The affluent(za) parents are often financially very secure. Many of the more active parents in the district don’t have full time jobs – or any real jobs as far as I can tell. So they have the time to complain. And they have lots of energy when it comes to fighting for their child’s privileges (not rights, actually).
I live in a liberal college town – one with plenty of Volvos and Subarus and backyard vegetable gardens. Occasionally, on one of those Volvos, you’ll see a bumper sticker that says, “Think globally, act locally.” I fully support that sentiment, but too often, the self-righteous parents who get their way at school board meetings fail to follow the admonition. They think locally. Which is why our city remains very segregated and why our state has been rated as one of the worst places in the country to live for African-Americans.
It’s the sense of entitlement and the fighting for privilege amongst the already-privileged class that ultimately institutionalizes racism in places as high up as the US Supreme Court.

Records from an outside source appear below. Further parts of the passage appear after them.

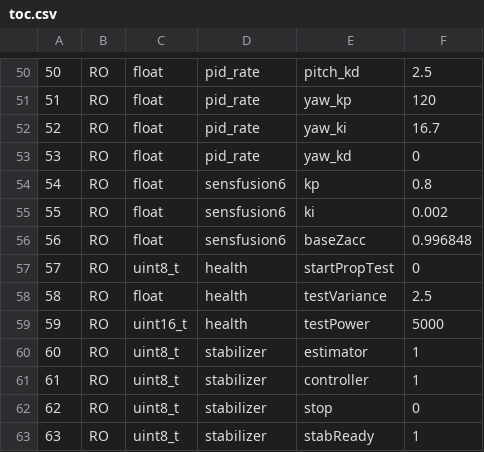
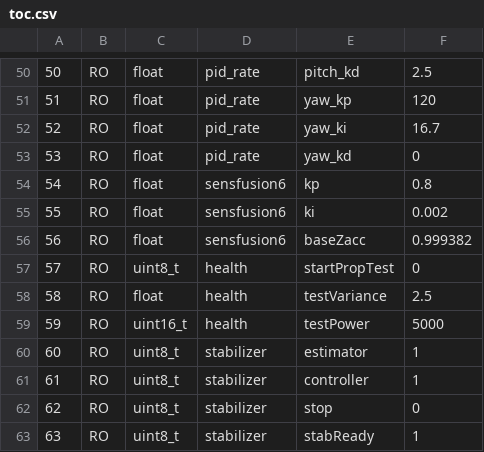
Before and after one commit to M-R-VulcaN/crazyflie-link-cpp-expanded, a CSV file: toc.csv, drawn as a sheet; only a part is shown, gaps mark what is left out.

```diff
--- a/toc.csv
+++ b/toc.csv
@@ -55,3 +55,3 @@
 55,RO,float,sensfusion6,ki,0.002
-56,RO,float,sensfusion6,baseZacc,0.996848
+56,RO,float,sensfusion6,baseZacc,0.999382
 57,RO,uint8_t,health,startPropTest,0
```
Also changed, not shown: 4 other files.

Tim – Just read this blog on 8/8/07.
You don’t have the correct facts. My children have always been in the public schools. We never left. By the way, my daughter did not get her first, second or third choice of high schools. She was assigned to her fourth choice school. It didn’t have an orchestra, so she actually went to her 5th choice high school.

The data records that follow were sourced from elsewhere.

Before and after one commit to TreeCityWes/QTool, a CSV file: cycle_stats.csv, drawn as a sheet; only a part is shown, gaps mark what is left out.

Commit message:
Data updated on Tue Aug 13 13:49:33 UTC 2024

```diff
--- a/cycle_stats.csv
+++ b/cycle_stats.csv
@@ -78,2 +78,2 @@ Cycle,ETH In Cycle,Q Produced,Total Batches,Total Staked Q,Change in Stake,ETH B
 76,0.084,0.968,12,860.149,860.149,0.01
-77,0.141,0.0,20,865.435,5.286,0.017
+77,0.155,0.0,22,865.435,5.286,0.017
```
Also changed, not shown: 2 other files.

The school wasn’t a good academic fit for her and we had her tranferred to another high school the next year. It isn’t a crime to advocate for your child, regardless of your income.
I stand corrected on the public/private school thing. Like I said at the beginning of this post, my thoughts on this are still in their infancy, so I’m not sure what the best solution is. You’re right, Kathleen. It’s not a crime to advocate for your child.

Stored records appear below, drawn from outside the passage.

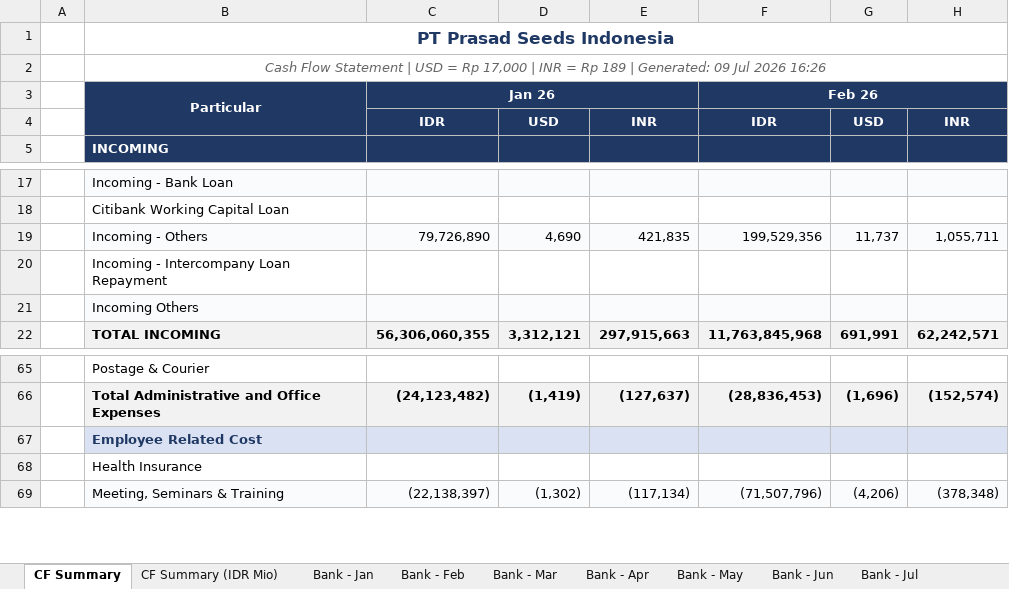
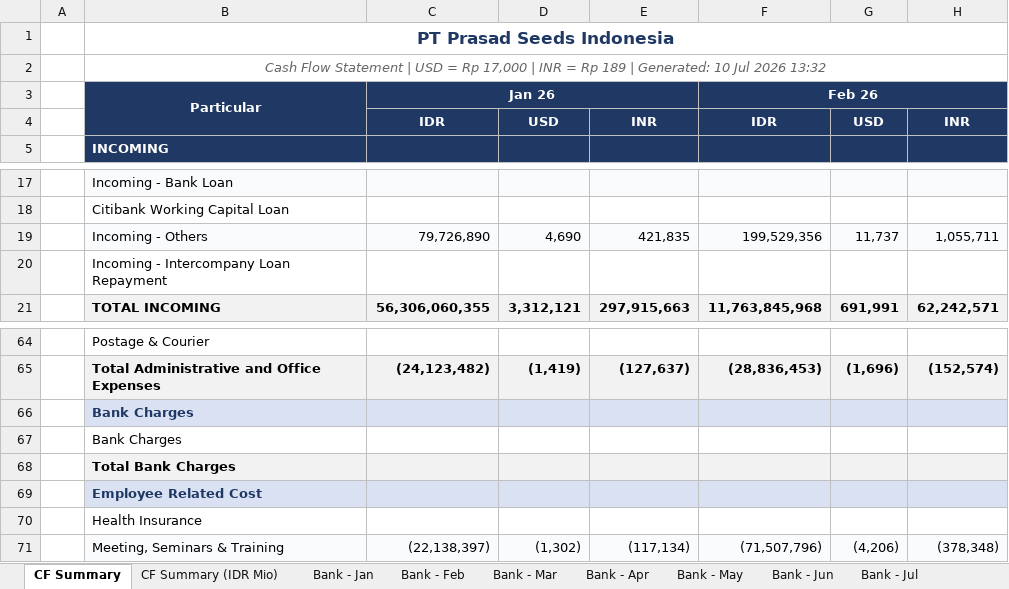
Before and after one commit to finmanagerindonesia-dev/psi-cash-dashboard, an Excel workbook: public/PSI Cash Flow Report.xlsx, sheet CF Summary, drawn as a sheet; only a part is shown, gaps mark what is left out; values as stored, in another font and other column widths than the file's, no borders; removed rows and columns are numbered as before the commit, all else as after; rows hold the shown columns only; the diff names each change by its address in the sheet, - before the commit and + after, or states it on an @@ line.

```diff
--- a/public/PSI Cash Flow Report.xlsx (sheet CF Summary)
+++ b/public/PSI Cash Flow Report.xlsx (sheet CF Summary)
-B2: …| Generated: 09 Jul 2026 16:26
+B2: …| Generated: 10 Jul 2026 13:32
-row 21:  | Incoming Others
+row 66:  | Bank Charges
+row 67:  | Bank Charges
+row 68:  | Total Bank Charges
```
Also changed, not shown: sheet Bank - Jul, sheet CF Summary (IDR Mio), 2 other files.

On the other hand, it still remains true that those who do advocate are mostly the parents with more money. I wouldn’t really suggest that you not fight for your child. I just lament the outcome. The Seattle schools need to do something about their district lines, but for this all to end with a supreme court decision that bars race from being a criterion for districting is unfortunate. I just think some more creative solution could have arisen from this debacle.
Full integration of society will necessitate a clumsy, imperfect period of time, during which those who had the benefits and privileges will have to sacrifice some things.
Given, it’s asking a lot to have a child need to attend five schools as her form of sacrifice. That, I agree, is excessive. But this whole thing raises some other questions about schooling. Shouldn’t every school have an orchestra? Why does equal opportunity remain a myth in education? Why does Portland, OR — a city which prides itself on its diversity — have a high school where something like 85% of the students are black? And don’t we have to consider race in our schools if we’re going to change the status quo?
In my district, not in Seattle’s, I see so many wealthy, white parents whose idea of advocacy involves not just telling me how to teach and grade my students, but also telling department chairs whether their curriculum is acceptable and telling administrators how the schools should be run.
Race is the liberal “elephant in the room.” People don’t talk about it. And in more liberal towns like Seattle and Portland and Madison, the issue has suffered from its not being talked about. The colorblind approach that liberals have taken for decades is not working.
I don’t know what the solution is. Perhaps we could come up with “community advocacy,” in which parents who know how to advocate (fairly) and who have some time and resources to do so can “adopt” a student on free and reduced lunch (kinda like a Big Brother/Sister thing). It’s not a problem that parents advocate for their children, but it tends to perpetuate economic disparities.